To say this recording is an eclectic mix is like saying partisanship in Congress is out of hand; in both cases it’s a no-brainer. There are so many different styles mixed on this recording one wonders what Metheny was thinking as he started to assemble this collection. The recording opens up with a well-known melody reinterpreted through the use of studio and EVI manipulations into a marching band-styled arrangement. Pat did something similar to this to open his First Circle recording; maybe there’s a family "in" story/joke that goes along with this.
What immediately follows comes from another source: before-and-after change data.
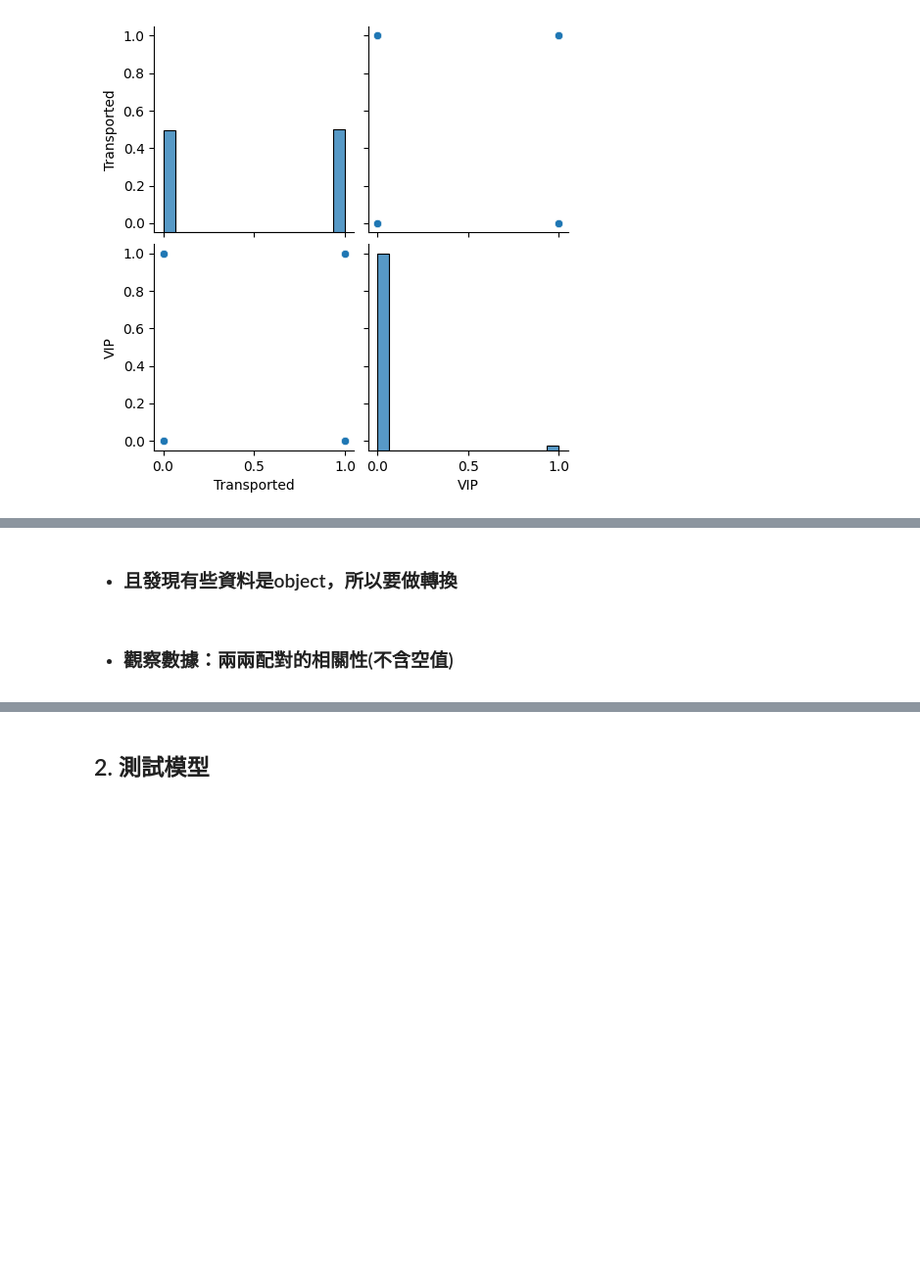
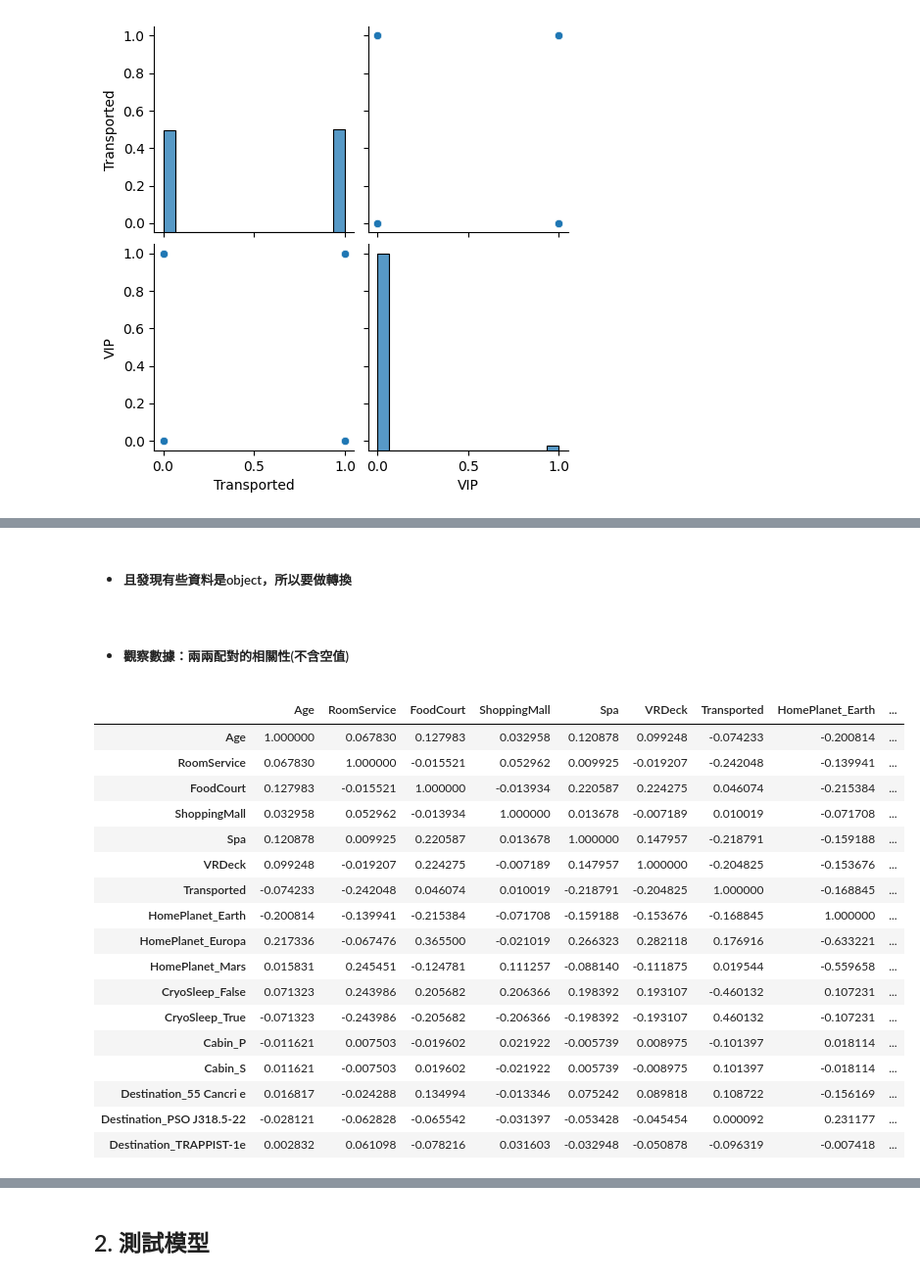
Before and after one commit to WeiYen1103/ml-1121, a Jupyter notebook: hw2.ipynb, the cells around one changed output, grey strips where cells are left out. Shown at 98% size. Saved outputs shown, nothing was run; the diff lists cells and outputs as text; code cells hidden in the pictures; blank space fills up the shorter version.

```diff
--- a/hw2.ipynb
+++ b/hw2.ipynb
@@ -62 +64,3 @@ sns.pairplot(df[['Transported','VIP']],dropna=True)
+# %%
+df.drop(['Name','VIP'],axis=1,inplace=True)
 # %% [markdown]
@@ -123,11 +161,30 @@ df.info()
 # %% [markdown]
-* ### 且發現有些資料是object，所以要做轉換
+* ##### 且發現有些資料是object，所以要做轉換
 # %%
 #將HomePlanet, CryoSleep, Cabin, Destination進行轉換
 df=pd.get_dummies(data=df,dtype=int,columns=['HomePlanet','CryoSleep','Cabin','Destination'])
 # %% [markdown]
-* ### 觀察數據：兩兩配對的相關性(不含空值)
+* ##### 觀察數據：兩兩配對的相關性(不含空值)
 # %%
 #做所有欄位的兩兩配對的相關性(不含空值)
-df.corr()
+df.drop(['PassengerId'],axis=1).corr()
+# %% [output]
+|  | Age | RoomService | FoodCourt | ShoppingMall | Spa | VRDeck | Transported | HomePlanet_Earth | ... |
+| Age | 1.000000 | 0.067830 | 0.127983 | 0.032958 | 0.120878 | 0.099248 | -0.074233 | -0.200814 | ... |
+| RoomService | 0.067830 | 1.000000 | -0.015521 | 0.052962 | 0.009925 | -0.019207 | -0.242048 | -0.139941 | ... |
+| FoodCourt | 0.127983 | -0.015521 | 1.000000 | -0.013934 | 0.220587 | 0.224275 | 0.046074 | -0.215384 | ... |
+| ShoppingMall | 0.032958 | 0.052962 | -0.013934 | 1.000000 | 0.013678 | -0.007189 | 0.010019 | -0.071708 | ... |
+| Spa | 0.120878 | 0.009925 | 0.220587 | 0.013678 | 1.000000 | 0.147957 | -0.218791 | -0.159188 | ... |
+| VRDeck | 0.099248 | -0.019207 | 0.224275 | -0.007189 | 0.147957 | 1.000000 | -0.204825 | -0.153676 | ... |
+| Transported | -0.074233 | -0.242048 | 0.046074 | 0.010019 | -0.218791 | -0.204825 | 1.000000 | -0.168845 | ... |
+| HomePlanet_Earth | -0.200814 | -0.139941 | -0.215384 | -0.071708 | -0.159188 | -0.153676 | -0.168845 | 1.000000 | ... |
+| HomePlanet_Europa | 0.217336 | -0.067476 | 0.365500 | -0.021019 | 0.266323 | 0.282118 | 0.176916 | -0.633221 | ... |
+| HomePlanet_Mars | 0.015831 | 0.245451 | -0.124781 | 0.111257 | -0.088140 | -0.111875 | 0.019544 | -0.559658 | ... |
+| CryoSleep_False | 0.071323 | 0.243986 | 0.205682 | 0.206366 | 0.198392 | 0.193107 | -0.460132 | 0.107231 | ... |
+| CryoSleep_True | -0.071323 | -0.243986 | -0.205682 | -0.206366 | -0.198392 | -0.193107 | 0.460132 | -0.107231 | ... |
+| Cabin_P | -0.011621 | 0.007503 | -0.019602 | 0.021922 | -0.005739 | 0.008975 | -0.101397 | 0.018114 | ... |
+| Cabin_S | 0.011621 | -0.007503 | 0.019602 | -0.021922 | 0.005739 | -0.008975 | 0.101397 | -0.018114 | ... |
+| Destination_55 Cancri e | 0.016817 | -0.024288 | 0.134994 | -0.013346 | 0.075242 | 0.089818 | 0.108722 | -0.156169 | ... |
+| Destination_PSO J318.5-22 | -0.028121 | -0.062828 | -0.065542 | -0.031397 | -0.053428 | -0.045454 | 0.000092 | 0.231177 | ... |
+| Destination_TRAPPIST-1e | 0.002832 | 0.061098 | -0.078216 | 0.031603 | -0.032948 | -0.050878 | -0.096319 | -0.007418 | ... |
 # %% [markdown]
```
Also changed, not shown: parts of 27 cells of this notebook.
The Mike Metheny most are used to hearing comes forward on pianist Bill Evans’ ballad "Laurie." Metheny may have the darkest flugelhorn tone since Thad Jones, and he spreads it around in a lovingly thick manner throughout the track. His improvised solo is a first-rate example of how forward-thinking a solo can go and still stay tonal. Giving ample solo space to pianist Roger Wilder is another no-brainer when you hear his delightfully transcendent solo. Metheny only works with the best, and Smith is just one of many excellent musicians on this recording.
The title track, "60.1," is a fusion romp employing wonderful use of the EVI, and again, like the first track, a bit of a departure for Mike. "Blue Smoke," originally composed for a short dance film, features more EVI work. Coming across like a lyricon/soprano saxophone mix, Metheny has composed a beautiful melody that, for him, is just par for the course. There are few composers who have fashioned as many wonderfully lovely melodies in their lifetime as Metheny, and this ranks right up there with his best. Mixing string sounds, at the end, into the equation takes the chart to new highs. Metheny’s tribute to trumpeter Jon Hassell, "Hassle Free," lets those unfamiliar with Metheny’s abilities see just how insightful and understanding he is of other’s music.
If Metheny were younger you might consider this to be a demo-styled CD, showing off a number of the trumpeter’s cerebral abilities. Coming at this point in this musician’s still evolving career just lays claim to all of the brilliance and intellect he’s been known to possess for many many years. No matter how you interpret the disc, however, one thing is certain, Metheny is a frickin’ monster musician who has deserved wider recognition for so long it doesn’t even bear repeating, of course, it was just repeated.